### Exercise goal
Answer with nothing except the number of lines in the listing that include the word "center".

### Material supplied
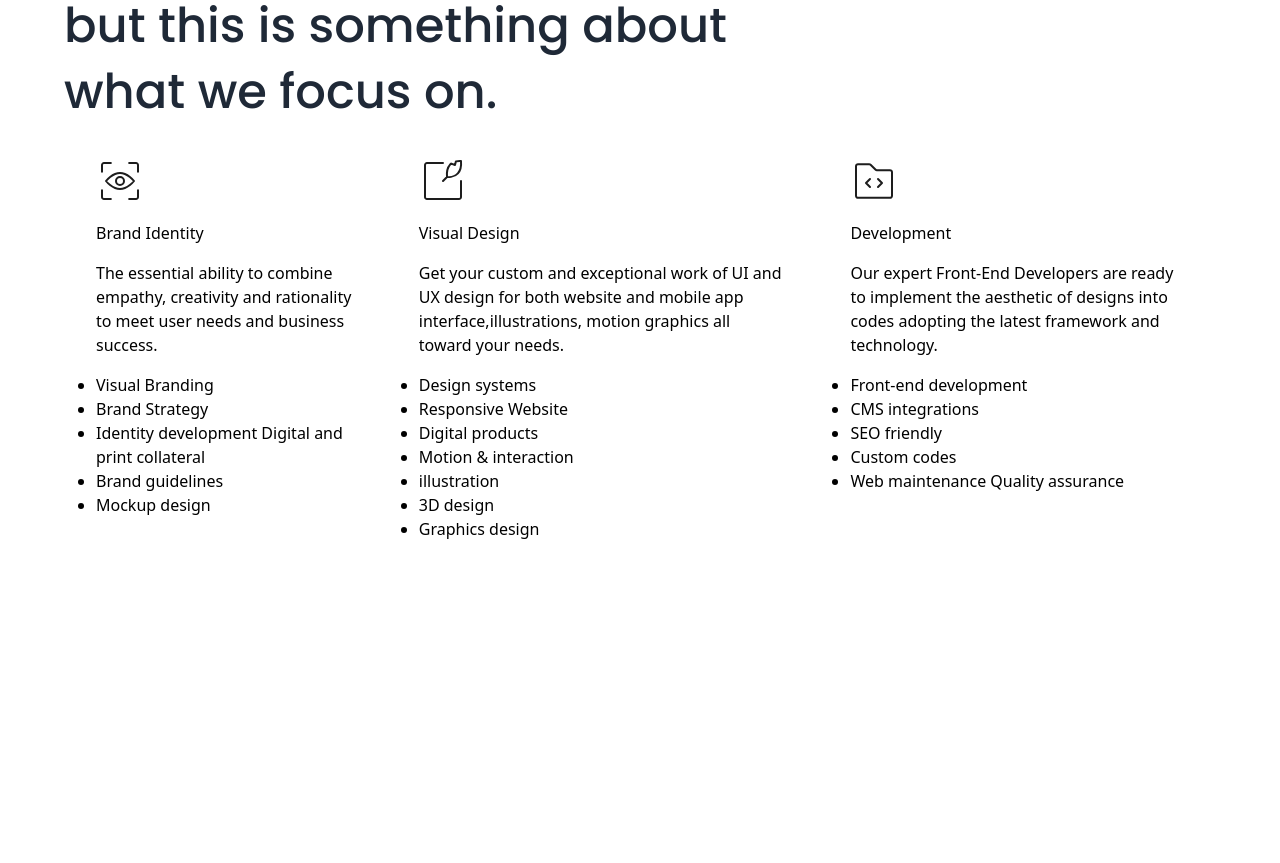
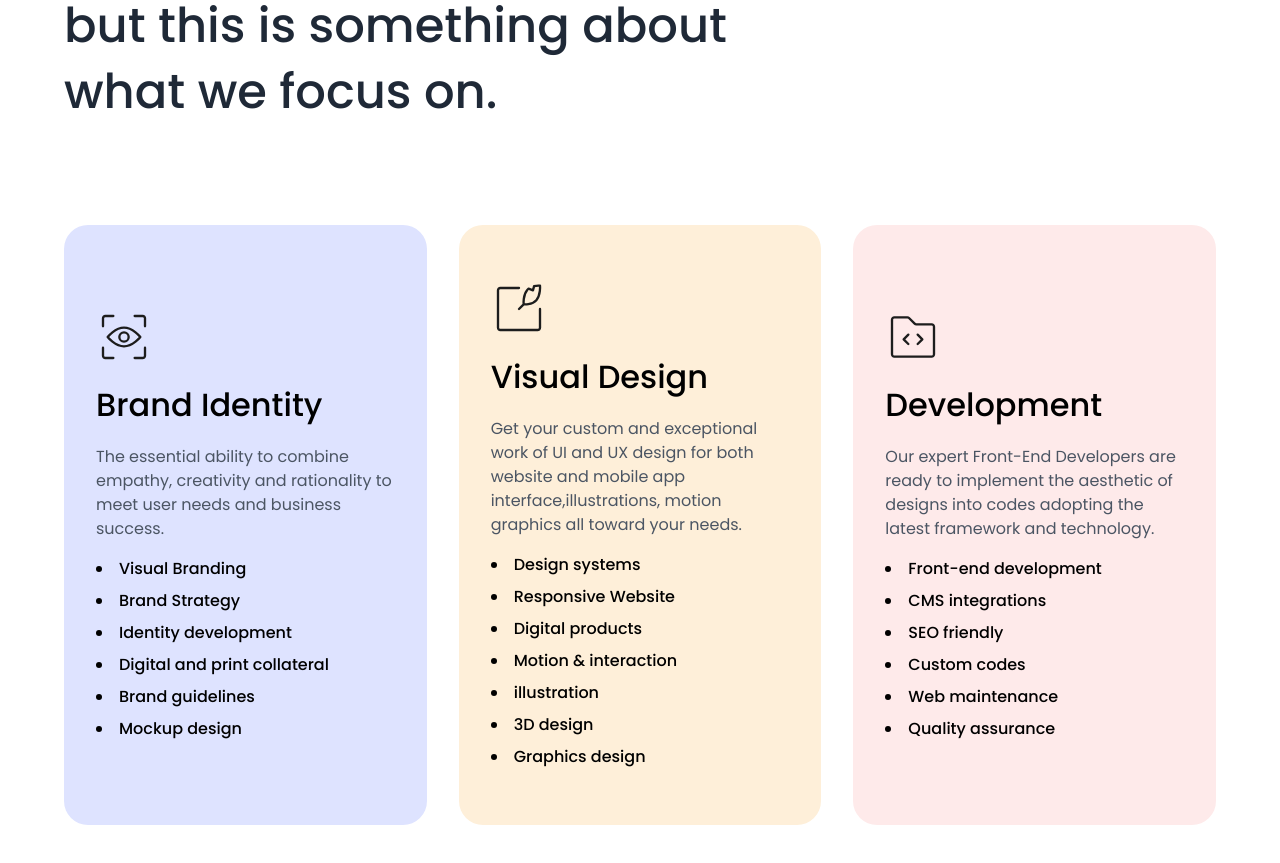
Before and after one commit to TerminalTigerr/DesignGenius-Labs, a React (Vite) app: page / in a window 1280 px wide. Shown: the part 2800-3663 px from the top of the page. Before the commit the page ends 3533 px from the top, so only its background shows below. Built offline with nearby package versions, Linux system fonts and the light colour scheme.

Commit message:
services res complete

```diff
--- a/src/components/services.jsx
+++ b/src/components/services.jsx
@@ -4,31 +4,16 @@ import { services } from '../helpers/static-texts';
 class Services extends Component {
 
   render() {
-		let classes =['flex flex-col items-start justify-center space-y-4 p-[32px]']
-
-		{services.forEach((service) => {
-			if(service.id === 1) {
-				classes += `bg-green`
-			}
-
-			else if(service.id === 2) {
-				if(service.id == 2) {
-					classes += 'bg-red'
-				}
-			}
-			else {
-				classes += 'bg-yellow'
-			}
-		})}
     return (
 			<section id="services"
 				className='bg-white relative'>
-        <div className='flex flex-col justify-center items-start px-6 py-16 sm:py-40 sm:px-16'>
-					<div className='flex flex-col justify-center items-start space-y-5' >
+        <div className='flex flex-col justify-center items-start px-6 py-[200px] sm:py-40 sm:px-16'>
+					<div className='flex flex-col justify-center items-start space-y-5 mb-[100px]' >
 						<p className=' text-sm uppercase text-gray-800 font-poppins font-medium tracking-[7px]'>
 							Services
 						</p>
-						<h1 className='text-gray-800 font-poppins font-medium sm:text-5xl sm:leading-snug text-4xl leading-tight'>
+						<h1 className='text-gray-800 font-poppins font-medium sm:text-5xl
+							sm:leading-snug text-4xl leading-tight'>
 							It's not about limitations,
 							<br className='sm:block hidden'/> but this is something
 							about <br className='sm:block hidden'/> what we focus on.
@@ -36,17 +21,19 @@ class Services extends Component {
 					</div>
 
 					<div className='flex flex-col sm:flex-row justify-center items-center'>
-						<div className='flex flex-col sm:flex-row justify-center items-start'>
+						<div className='flex flex-col md:flex-row justify-center items-center md:space-x-8 md:space-y-0 space-y-8'>
 							{services.map((service) => (
-								<div key={service.id} className='flex flex-col items-start justify-center space-y-4 p-[32px]'>
-									<img src={service.img} alt='brand' key={service.id}/>
-									<h2 key={service.id}>
+								<div key={service.id}
+									className={`flex flex-col items-start justify-center space-y-4 p-[32px] md:w-1/3 h-[600px] rounded-3xl
+									${service.id === 1 ? 'bg-serviceBlue': service.id === 2 ? 'bg-serviceYellow':'bg-servicePink'}`}>
+									<img src={service.img} alt='brand' key={service.id} className='text-black w-14 h-14'/>
+									<h2 key={service.id} className='text-black text-[32px] font-medium font-poppins'>
 										{service.title}
 									</h2>
-									<p key={service.id}>
+									<p key={service.id} className='text-gray-600 text-base font-poppins'>
 										{service.description}
 									</p>
-									<ul key={service.id} className=' list-disc'>
+									<ul key={service.id} className='list-inside list-disc text-black font-poppins text-base space-y-2 font-medium'>
 										{service.servicesList.map( (item) => (
 											<li key={service.id}>{item}</li>
 										))}
--- a/src/helpers/static-texts.js
+++ b/src/helpers/static-texts.js
@@ -47,7 +47,7 @@ export const services = [
 		img: eye,
 		title: 'Brand Identity',
 		description: 'The essential ability to combine empathy, creativity and rationality to meet user needs and business success.',
-		servicesList: ['Visual Branding', 'Brand Strategy', 'Identity development Digital and print collateral',
+		servicesList: ['Visual Branding', 'Brand Strategy', 'Identity development' ,'Digital and print collateral',
 						'Brand guidelines', 'Mockup design'],
 	},
 	{
@@ -64,6 +64,6 @@ export const services = [
 		title: 'Development',
 		description: 'Our expert Front-End Developers are ready to implement the aesthetic of designs into codes adopting the latest framework and technology.',
 		servicesList: ['Front-end development','CMS integrations' ,'SEO friendly' ,'Custom codes'	,
-						'Web maintenance Quality assurance'],
+						'Web maintenance', 'Quality assurance'],
 	},
 ]
```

### Response below
10